>>>>>
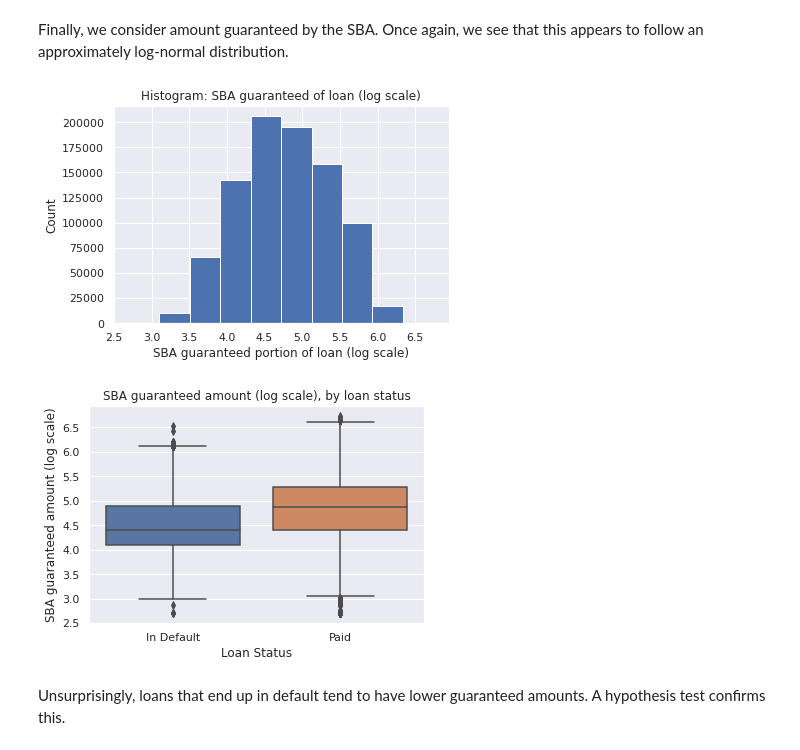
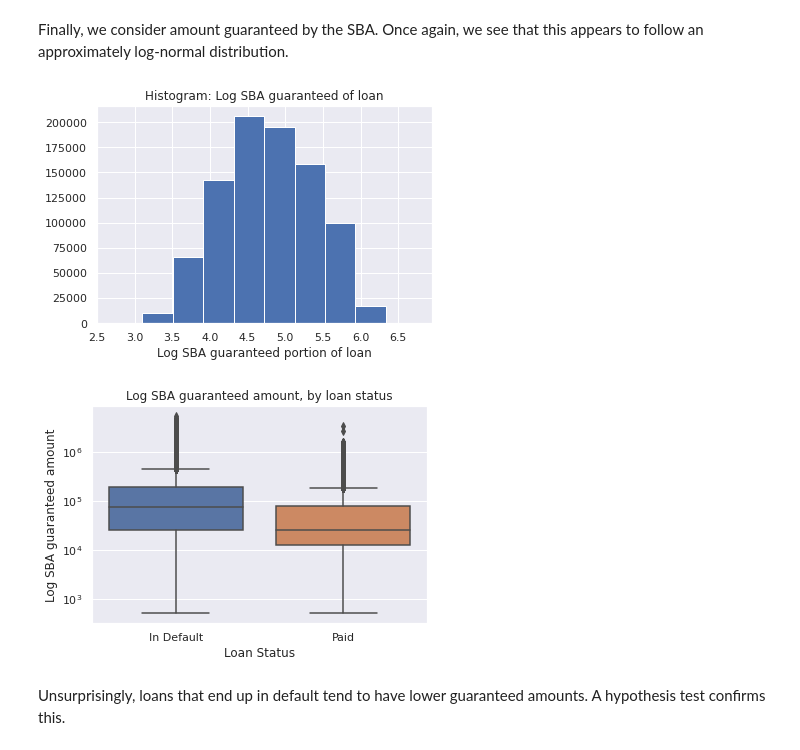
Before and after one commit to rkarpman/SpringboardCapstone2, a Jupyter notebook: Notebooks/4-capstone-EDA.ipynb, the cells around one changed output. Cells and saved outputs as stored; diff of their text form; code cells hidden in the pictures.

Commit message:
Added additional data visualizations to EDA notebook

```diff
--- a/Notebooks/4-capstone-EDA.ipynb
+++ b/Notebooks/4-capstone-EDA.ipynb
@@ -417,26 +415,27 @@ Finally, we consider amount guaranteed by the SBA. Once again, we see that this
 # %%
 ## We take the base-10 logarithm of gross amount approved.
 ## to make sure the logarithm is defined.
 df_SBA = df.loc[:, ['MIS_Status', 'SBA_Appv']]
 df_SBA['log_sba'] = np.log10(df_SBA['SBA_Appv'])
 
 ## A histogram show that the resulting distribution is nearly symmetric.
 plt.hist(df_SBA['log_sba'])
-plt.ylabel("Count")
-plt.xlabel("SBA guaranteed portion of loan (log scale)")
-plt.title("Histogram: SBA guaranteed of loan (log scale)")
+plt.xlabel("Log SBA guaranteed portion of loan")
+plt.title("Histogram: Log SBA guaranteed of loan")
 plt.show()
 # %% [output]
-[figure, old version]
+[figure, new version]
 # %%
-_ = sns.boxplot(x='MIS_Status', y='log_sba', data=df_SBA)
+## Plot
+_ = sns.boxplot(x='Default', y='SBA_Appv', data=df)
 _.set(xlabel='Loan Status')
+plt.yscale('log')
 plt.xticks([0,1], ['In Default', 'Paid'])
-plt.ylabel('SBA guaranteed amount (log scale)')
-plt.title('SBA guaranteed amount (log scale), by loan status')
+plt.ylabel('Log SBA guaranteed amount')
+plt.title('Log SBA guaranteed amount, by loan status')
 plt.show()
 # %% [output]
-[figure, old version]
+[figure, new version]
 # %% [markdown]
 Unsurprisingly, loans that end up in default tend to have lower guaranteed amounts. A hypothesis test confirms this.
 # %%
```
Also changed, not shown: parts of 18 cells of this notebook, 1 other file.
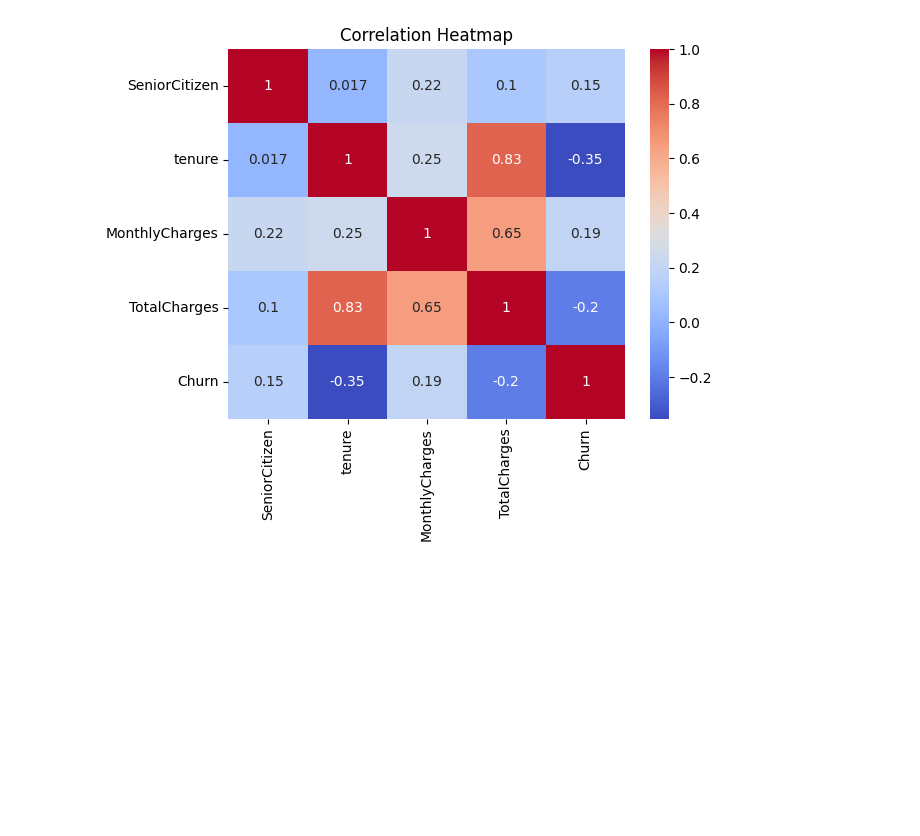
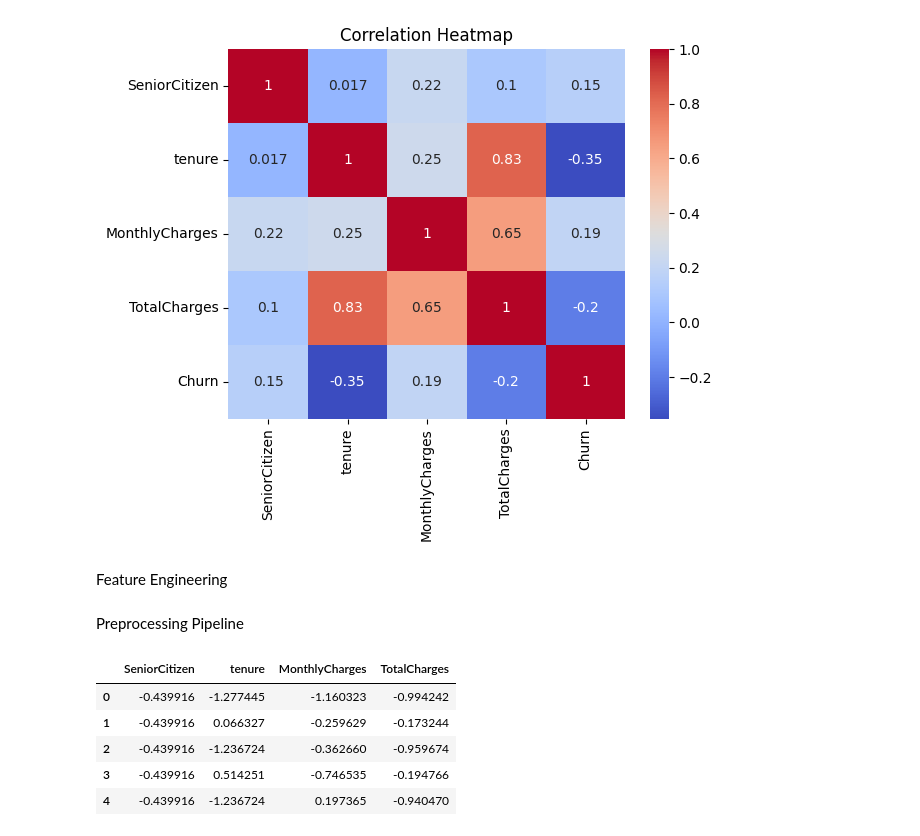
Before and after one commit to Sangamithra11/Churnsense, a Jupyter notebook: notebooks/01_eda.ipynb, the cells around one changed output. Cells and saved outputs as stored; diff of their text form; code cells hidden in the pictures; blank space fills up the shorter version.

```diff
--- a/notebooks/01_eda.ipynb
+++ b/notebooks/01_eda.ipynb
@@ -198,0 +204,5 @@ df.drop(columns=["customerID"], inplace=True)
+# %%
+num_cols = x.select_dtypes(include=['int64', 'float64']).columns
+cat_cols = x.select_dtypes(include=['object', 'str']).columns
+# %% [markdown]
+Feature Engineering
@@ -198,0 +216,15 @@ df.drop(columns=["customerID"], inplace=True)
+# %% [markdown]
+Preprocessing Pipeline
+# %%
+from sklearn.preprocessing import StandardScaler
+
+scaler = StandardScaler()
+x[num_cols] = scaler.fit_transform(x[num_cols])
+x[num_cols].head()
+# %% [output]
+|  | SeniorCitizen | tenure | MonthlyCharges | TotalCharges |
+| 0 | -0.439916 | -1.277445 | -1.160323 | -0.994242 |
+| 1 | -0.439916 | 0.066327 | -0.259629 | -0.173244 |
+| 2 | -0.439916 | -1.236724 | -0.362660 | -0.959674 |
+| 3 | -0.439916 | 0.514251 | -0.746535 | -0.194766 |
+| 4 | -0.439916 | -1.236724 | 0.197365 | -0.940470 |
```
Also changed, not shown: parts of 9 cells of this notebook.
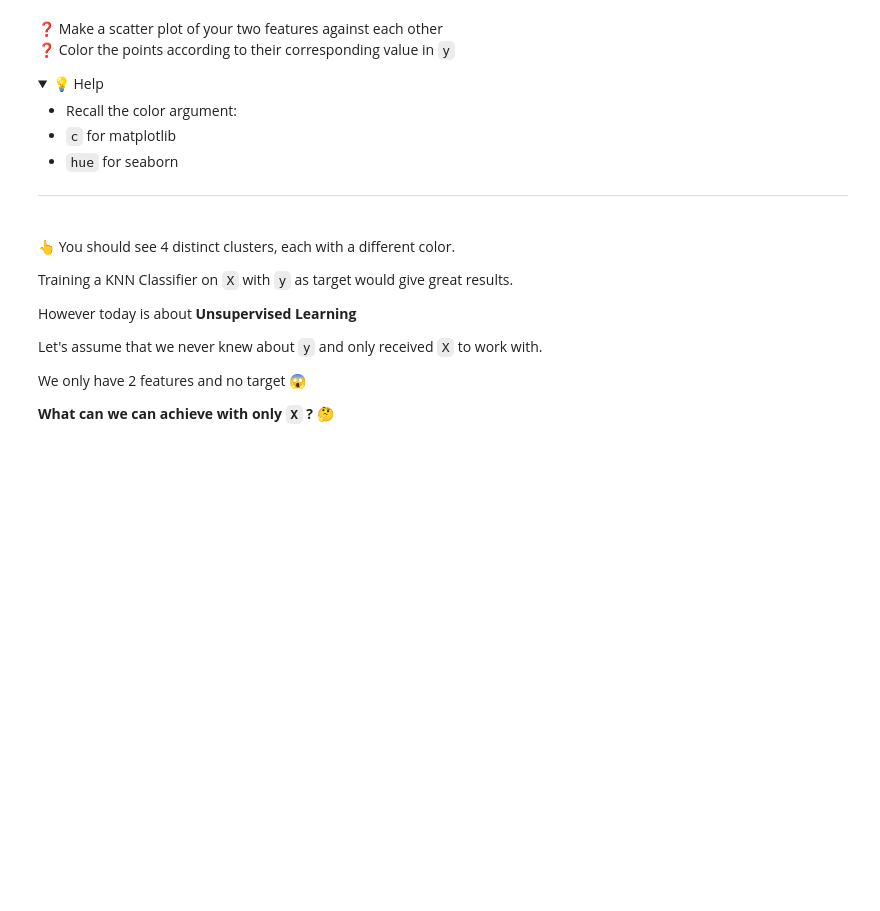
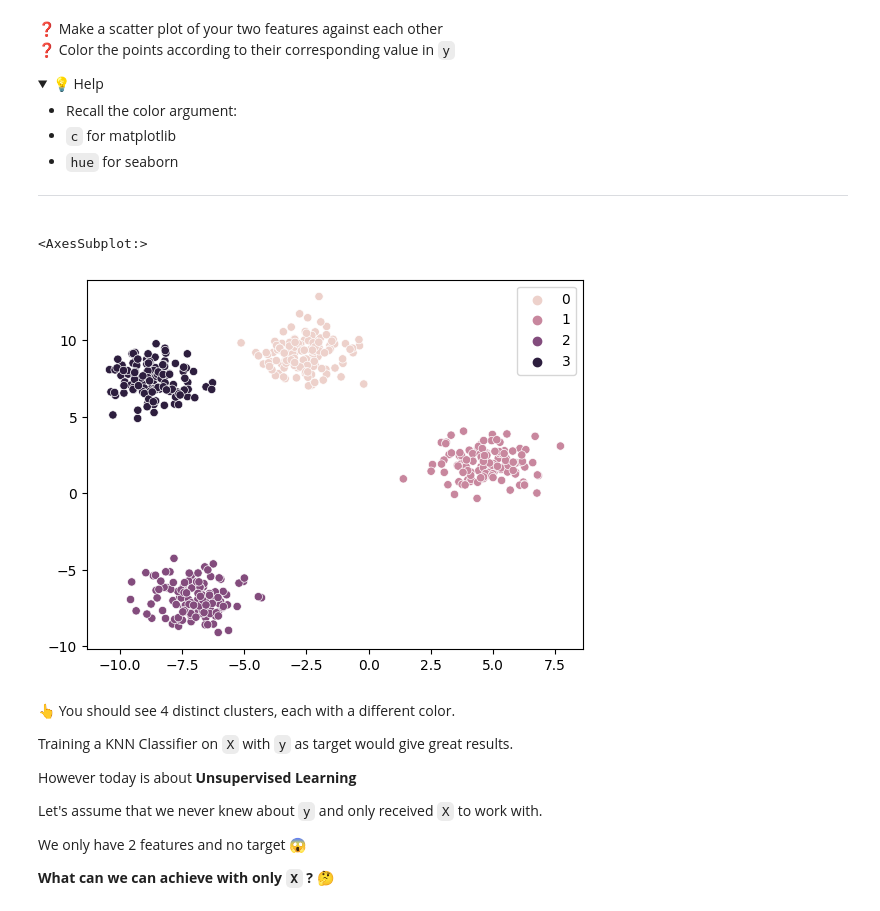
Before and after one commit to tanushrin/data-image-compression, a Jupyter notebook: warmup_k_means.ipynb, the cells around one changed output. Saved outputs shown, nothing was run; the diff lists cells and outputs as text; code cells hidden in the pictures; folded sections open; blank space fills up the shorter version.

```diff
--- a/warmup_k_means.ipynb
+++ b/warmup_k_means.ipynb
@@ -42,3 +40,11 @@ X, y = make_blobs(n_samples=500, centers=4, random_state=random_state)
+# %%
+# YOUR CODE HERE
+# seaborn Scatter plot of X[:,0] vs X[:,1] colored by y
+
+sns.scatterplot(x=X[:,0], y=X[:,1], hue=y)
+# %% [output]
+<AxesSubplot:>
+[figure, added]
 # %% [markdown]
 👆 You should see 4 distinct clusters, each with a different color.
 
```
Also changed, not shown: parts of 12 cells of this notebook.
<<<<<
WHAT NEEDS TO BE DONE ::
Would you give the data above again word for word, minus the pictures?

RESPONSE TO THIS TASK ::
Before and after one commit to rkarpman/SpringboardCapstone2, a Jupyter notebook: Notebooks/4-capstone-EDA.ipynb, the cells around one changed output. Cells and saved outputs as stored; diff of their text form; code cells hidden in the pictures.

Commit message:
Added additional data visualizations to EDA notebook

```diff
--- a/Notebooks/4-capstone-EDA.ipynb
+++ b/Notebooks/4-capstone-EDA.ipynb
@@ -417,26 +415,27 @@ Finally, we consider amount guaranteed by the SBA. Once again, we see that this
 # %%
 ## We take the base-10 logarithm of gross amount approved.
 ## to make sure the logarithm is defined.
 df_SBA = df.loc[:, ['MIS_Status', 'SBA_Appv']]
 df_SBA['log_sba'] = np.log10(df_SBA['SBA_Appv'])
 
 ## A histogram show that the resulting distribution is nearly symmetric.
 plt.hist(df_SBA['log_sba'])
-plt.ylabel("Count")
-plt.xlabel("SBA guaranteed portion of loan (log scale)")
-plt.title("Histogram: SBA guaranteed of loan (log scale)")
+plt.xlabel("Log SBA guaranteed portion of loan")
+plt.title("Histogram: Log SBA guaranteed of loan")
 plt.show()
 # %% [output]
-[figure, old version]
+[figure, new version]
 # %%
-_ = sns.boxplot(x='MIS_Status', y='log_sba', data=df_SBA)
+## Plot
+_ = sns.boxplot(x='Default', y='SBA_Appv', data=df)
 _.set(xlabel='Loan Status')
+plt.yscale('log')
 plt.xticks([0,1], ['In Default', 'Paid'])
-plt.ylabel('SBA guaranteed amount (log scale)')
-plt.title('SBA guaranteed amount (log scale), by loan status')
+plt.ylabel('Log SBA guaranteed amount')
+plt.title('Log SBA guaranteed amount, by loan status')
 plt.show()
 # %% [output]
-[figure, old version]
+[figure, new version]
 # %% [markdown]
 Unsurprisingly, loans that end up in default tend to have lower guaranteed amounts. A hypothesis test confirms this.
 # %%
```
Also changed, not shown: parts of 18 cells of this notebook, 1 other file.
Before and after one commit to Sangamithra11/Churnsense, a Jupyter notebook: notebooks/01_eda.ipynb, the cells around one changed output. Cells and saved outputs as stored; diff of their text form; code cells hidden in the pictures; blank space fills up the shorter version.

```diff
--- a/notebooks/01_eda.ipynb
+++ b/notebooks/01_eda.ipynb
@@ -198,0 +204,5 @@ df.drop(columns=["customerID"], inplace=True)
+# %%
+num_cols = x.select_dtypes(include=['int64', 'float64']).columns
+cat_cols = x.select_dtypes(include=['object', 'str']).columns
+# %% [markdown]
+Feature Engineering
@@ -198,0 +216,15 @@ df.drop(columns=["customerID"], inplace=True)
+# %% [markdown]
+Preprocessing Pipeline
+# %%
+from sklearn.preprocessing import StandardScaler
+
+scaler = StandardScaler()
+x[num_cols] = scaler.fit_transform(x[num_cols])
+x[num_cols].head()
+# %% [output]
+|  | SeniorCitizen | tenure | MonthlyCharges | TotalCharges |
+| 0 | -0.439916 | -1.277445 | -1.160323 | -0.994242 |
+| 1 | -0.439916 | 0.066327 | -0.259629 | -0.173244 |
+| 2 | -0.439916 | -1.236724 | -0.362660 | -0.959674 |
+| 3 | -0.439916 | 0.514251 | -0.746535 | -0.194766 |
+| 4 | -0.439916 | -1.236724 | 0.197365 | -0.940470 |
```
Also changed, not shown: parts of 9 cells of this notebook.
Before and after one commit to tanushrin/data-image-compression, a Jupyter notebook: warmup_k_means.ipynb, the cells around one changed output. Saved outputs shown, nothing was run; the diff lists cells and outputs as text; code cells hidden in the pictures; folded sections open; blank space fills up the shorter version.

```diff
--- a/warmup_k_means.ipynb
+++ b/warmup_k_means.ipynb
@@ -42,3 +40,11 @@ X, y = make_blobs(n_samples=500, centers=4, random_state=random_state)
+# %%
+# YOUR CODE HERE
+# seaborn Scatter plot of X[:,0] vs X[:,1] colored by y
+
+sns.scatterplot(x=X[:,0], y=X[:,1], hue=y)
+# %% [output]
+<AxesSubplot:>
+[figure, added]
 # %% [markdown]
 👆 You should see 4 distinct clusters, each with a different color.
 
```
Also changed, not shown: parts of 12 cells of this notebook.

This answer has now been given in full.